» **Work to complete**:
Nothing but the lines holding the string "results" should appear in the answer. Copy them from the entries.

◇ ◇ ◇ ◇

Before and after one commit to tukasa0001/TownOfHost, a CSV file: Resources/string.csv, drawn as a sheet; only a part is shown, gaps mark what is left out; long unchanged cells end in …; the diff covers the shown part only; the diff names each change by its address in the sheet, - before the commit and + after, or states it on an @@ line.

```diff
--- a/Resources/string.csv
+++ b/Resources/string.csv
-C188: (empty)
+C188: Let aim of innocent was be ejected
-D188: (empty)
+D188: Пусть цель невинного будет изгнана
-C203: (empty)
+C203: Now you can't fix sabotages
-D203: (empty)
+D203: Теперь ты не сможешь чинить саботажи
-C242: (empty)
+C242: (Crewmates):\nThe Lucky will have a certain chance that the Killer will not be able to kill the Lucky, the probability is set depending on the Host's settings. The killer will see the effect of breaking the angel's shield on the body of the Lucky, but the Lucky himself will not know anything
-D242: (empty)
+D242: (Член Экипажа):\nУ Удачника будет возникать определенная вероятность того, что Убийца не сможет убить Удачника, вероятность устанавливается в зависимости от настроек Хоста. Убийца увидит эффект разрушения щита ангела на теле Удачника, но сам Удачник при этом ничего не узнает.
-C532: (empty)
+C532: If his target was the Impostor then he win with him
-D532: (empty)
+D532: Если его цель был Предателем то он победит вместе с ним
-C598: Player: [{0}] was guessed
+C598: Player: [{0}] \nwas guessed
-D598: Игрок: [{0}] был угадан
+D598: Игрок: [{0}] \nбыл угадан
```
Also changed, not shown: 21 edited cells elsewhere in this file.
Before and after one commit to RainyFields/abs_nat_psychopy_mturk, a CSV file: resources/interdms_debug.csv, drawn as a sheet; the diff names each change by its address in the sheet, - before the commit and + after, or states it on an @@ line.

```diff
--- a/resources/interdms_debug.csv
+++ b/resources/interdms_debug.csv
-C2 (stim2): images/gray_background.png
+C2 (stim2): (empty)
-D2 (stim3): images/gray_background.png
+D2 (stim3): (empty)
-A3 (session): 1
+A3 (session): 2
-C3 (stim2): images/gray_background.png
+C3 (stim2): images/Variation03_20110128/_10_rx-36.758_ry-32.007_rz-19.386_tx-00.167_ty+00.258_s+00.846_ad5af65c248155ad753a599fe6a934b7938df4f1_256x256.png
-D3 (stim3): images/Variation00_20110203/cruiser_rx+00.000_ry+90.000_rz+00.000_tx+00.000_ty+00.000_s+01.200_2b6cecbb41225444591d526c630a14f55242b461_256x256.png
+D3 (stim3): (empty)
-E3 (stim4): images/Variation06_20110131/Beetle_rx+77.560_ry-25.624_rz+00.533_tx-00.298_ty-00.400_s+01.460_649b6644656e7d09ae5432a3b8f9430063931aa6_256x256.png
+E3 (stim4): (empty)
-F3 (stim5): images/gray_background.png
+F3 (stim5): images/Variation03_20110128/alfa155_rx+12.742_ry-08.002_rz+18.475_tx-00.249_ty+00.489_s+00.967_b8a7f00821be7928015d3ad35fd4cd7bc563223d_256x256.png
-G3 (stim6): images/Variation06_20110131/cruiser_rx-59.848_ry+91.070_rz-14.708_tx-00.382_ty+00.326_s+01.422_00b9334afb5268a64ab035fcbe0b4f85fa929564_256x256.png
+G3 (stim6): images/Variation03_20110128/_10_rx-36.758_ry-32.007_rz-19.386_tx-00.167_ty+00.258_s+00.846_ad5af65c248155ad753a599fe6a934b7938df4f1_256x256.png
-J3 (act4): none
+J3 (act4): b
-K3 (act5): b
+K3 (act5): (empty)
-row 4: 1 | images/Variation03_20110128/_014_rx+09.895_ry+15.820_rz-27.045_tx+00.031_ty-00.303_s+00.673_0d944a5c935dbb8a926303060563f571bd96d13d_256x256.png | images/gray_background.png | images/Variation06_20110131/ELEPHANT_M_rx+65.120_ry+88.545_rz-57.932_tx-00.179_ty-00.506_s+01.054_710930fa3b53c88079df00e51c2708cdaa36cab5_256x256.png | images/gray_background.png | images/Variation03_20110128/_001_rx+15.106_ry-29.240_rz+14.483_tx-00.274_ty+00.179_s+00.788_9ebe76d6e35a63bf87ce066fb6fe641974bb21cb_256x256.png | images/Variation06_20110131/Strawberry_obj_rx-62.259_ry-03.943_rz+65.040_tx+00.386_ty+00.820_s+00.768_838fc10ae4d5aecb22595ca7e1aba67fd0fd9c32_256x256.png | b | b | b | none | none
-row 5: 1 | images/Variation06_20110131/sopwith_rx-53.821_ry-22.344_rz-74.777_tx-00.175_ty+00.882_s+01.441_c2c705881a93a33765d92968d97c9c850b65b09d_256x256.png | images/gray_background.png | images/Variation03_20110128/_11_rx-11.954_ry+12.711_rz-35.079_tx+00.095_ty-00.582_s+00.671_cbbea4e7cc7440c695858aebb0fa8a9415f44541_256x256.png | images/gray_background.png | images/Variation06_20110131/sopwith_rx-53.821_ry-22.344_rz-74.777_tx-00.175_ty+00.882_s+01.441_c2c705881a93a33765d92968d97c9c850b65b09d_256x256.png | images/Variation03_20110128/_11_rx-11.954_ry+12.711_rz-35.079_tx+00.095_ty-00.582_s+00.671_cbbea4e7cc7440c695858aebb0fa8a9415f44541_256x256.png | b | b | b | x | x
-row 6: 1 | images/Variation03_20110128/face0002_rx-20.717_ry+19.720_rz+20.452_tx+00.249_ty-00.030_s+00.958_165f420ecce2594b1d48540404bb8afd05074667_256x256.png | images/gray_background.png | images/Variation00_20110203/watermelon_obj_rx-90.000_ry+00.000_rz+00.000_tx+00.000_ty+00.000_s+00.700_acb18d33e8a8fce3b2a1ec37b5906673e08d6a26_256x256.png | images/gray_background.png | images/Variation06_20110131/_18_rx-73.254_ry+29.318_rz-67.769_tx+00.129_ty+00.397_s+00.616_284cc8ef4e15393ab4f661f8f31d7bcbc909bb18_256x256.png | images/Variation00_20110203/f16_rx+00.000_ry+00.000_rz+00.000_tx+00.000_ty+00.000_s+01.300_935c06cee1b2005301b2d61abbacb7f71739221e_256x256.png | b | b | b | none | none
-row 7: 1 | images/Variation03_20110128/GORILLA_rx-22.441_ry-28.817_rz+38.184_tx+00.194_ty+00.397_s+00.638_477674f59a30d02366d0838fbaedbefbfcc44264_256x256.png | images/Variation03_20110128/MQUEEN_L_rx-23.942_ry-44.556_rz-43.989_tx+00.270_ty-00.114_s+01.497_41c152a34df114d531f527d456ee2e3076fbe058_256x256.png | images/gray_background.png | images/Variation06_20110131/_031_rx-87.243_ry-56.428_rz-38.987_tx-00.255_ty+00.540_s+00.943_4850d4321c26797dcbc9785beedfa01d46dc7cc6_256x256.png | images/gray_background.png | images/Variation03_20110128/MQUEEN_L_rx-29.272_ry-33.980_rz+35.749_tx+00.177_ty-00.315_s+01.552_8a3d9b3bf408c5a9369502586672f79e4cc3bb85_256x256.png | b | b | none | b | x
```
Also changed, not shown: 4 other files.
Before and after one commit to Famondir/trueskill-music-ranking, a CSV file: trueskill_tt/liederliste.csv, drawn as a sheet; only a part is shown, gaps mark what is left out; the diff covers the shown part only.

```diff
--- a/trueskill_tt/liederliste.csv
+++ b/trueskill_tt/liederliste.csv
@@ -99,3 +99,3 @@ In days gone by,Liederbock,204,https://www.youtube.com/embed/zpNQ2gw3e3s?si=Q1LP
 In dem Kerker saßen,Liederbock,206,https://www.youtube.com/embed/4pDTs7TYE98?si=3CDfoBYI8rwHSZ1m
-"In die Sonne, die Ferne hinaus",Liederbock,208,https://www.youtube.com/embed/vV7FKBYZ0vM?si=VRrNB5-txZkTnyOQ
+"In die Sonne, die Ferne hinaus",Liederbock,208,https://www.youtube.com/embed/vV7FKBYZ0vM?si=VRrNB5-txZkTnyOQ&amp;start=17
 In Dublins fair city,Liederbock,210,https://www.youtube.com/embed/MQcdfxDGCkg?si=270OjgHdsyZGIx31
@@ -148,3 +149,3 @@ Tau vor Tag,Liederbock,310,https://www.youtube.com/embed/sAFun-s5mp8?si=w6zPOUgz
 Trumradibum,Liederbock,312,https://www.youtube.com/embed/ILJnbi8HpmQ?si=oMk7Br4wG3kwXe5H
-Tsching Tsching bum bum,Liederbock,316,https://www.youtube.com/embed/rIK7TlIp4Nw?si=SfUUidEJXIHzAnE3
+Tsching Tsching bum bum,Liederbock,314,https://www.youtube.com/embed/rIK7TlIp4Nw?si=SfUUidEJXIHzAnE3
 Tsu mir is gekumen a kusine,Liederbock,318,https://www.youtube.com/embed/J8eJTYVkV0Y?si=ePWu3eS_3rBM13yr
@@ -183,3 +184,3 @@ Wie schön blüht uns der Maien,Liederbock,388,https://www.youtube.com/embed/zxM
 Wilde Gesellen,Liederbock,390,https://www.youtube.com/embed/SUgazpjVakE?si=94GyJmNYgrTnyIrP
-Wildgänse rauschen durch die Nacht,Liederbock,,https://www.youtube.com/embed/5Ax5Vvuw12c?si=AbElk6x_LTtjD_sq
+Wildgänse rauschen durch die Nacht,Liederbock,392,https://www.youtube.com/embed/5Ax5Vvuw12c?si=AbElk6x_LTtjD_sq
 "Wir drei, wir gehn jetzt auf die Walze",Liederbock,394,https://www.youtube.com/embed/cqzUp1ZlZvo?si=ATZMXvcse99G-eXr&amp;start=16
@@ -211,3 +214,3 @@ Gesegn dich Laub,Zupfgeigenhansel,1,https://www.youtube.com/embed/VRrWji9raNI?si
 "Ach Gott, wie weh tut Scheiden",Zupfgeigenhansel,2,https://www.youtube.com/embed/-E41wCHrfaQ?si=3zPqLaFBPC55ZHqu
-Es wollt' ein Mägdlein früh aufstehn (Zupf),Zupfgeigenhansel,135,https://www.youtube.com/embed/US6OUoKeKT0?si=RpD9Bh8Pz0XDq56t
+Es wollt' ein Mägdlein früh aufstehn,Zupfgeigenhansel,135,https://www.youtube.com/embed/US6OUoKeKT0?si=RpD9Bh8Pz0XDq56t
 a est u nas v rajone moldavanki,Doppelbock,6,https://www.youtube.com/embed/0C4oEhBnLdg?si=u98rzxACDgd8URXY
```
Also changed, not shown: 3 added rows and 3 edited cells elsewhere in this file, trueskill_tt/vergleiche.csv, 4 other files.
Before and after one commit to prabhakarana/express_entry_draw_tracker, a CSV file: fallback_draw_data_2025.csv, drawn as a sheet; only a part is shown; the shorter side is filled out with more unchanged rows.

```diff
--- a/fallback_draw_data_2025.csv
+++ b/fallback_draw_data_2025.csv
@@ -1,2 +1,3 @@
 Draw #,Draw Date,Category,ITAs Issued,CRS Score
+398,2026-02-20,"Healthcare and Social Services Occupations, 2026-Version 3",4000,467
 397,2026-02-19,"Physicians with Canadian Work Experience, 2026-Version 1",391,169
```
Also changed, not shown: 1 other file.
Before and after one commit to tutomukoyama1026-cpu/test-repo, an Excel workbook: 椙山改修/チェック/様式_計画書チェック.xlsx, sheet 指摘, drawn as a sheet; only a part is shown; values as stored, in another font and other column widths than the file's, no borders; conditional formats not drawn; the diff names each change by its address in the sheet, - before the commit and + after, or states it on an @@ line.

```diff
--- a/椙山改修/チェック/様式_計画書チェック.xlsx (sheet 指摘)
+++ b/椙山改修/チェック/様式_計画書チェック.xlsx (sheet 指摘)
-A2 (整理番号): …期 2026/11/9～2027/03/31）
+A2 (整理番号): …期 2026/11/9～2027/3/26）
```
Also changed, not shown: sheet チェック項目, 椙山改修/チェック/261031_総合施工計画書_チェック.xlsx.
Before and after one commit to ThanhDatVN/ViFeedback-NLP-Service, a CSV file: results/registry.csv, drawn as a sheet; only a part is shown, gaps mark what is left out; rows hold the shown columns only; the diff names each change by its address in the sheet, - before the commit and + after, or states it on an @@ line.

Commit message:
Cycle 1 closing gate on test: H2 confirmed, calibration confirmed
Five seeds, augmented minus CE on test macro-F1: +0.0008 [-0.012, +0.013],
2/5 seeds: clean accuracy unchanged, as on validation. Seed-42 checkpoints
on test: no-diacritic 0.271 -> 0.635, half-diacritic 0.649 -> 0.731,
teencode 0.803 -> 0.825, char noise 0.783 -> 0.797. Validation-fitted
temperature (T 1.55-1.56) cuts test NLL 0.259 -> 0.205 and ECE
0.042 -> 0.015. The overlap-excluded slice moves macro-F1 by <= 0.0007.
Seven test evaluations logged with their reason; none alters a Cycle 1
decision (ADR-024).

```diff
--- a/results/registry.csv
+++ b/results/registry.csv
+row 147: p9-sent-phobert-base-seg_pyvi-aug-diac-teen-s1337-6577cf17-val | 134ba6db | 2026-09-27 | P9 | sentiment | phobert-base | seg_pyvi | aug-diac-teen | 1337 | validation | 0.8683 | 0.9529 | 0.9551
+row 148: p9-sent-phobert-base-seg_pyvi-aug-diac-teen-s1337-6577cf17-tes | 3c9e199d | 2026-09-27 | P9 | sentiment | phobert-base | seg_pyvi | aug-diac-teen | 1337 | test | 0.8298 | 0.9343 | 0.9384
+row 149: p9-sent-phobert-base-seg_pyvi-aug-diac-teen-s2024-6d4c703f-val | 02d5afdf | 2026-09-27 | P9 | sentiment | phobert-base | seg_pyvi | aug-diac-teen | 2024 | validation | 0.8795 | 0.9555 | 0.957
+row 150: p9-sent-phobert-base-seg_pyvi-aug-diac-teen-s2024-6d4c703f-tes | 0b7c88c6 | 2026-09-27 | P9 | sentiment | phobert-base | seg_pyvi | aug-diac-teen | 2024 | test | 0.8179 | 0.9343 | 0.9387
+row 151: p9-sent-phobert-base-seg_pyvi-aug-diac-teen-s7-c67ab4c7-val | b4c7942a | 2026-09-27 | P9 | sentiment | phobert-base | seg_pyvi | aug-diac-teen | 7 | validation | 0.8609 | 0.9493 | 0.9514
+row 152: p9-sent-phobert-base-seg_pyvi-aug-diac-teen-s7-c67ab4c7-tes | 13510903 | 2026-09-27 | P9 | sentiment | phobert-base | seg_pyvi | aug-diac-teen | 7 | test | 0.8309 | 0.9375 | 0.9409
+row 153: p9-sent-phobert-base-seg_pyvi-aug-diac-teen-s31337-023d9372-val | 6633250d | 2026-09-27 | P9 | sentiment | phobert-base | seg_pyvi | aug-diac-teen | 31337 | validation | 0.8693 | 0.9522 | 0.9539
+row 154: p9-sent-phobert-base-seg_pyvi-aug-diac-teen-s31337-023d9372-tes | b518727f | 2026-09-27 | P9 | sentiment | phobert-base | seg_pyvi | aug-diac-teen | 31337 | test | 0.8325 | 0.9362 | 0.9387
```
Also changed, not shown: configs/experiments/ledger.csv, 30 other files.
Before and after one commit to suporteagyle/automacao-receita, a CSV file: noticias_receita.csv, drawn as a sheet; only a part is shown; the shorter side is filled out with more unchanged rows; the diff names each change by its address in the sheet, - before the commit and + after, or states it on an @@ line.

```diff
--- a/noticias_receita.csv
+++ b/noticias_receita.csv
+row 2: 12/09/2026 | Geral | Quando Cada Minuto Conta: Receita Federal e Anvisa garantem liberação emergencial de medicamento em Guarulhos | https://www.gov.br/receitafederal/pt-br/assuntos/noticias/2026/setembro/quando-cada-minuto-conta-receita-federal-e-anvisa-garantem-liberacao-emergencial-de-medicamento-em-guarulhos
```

◇ ◇ ◇ ◇

» **Output**:
Before and after one commit to ThanhDatVN/ViFeedback-NLP-Service, a CSV file: results/registry.csv, drawn as a sheet; only a part is shown, gaps mark what is left out; rows hold the shown columns only; the diff names each change by its address in the sheet, - before the commit and + after, or states it on an @@ line.
--- a/results/registry.csv
+++ b/results/registry.csv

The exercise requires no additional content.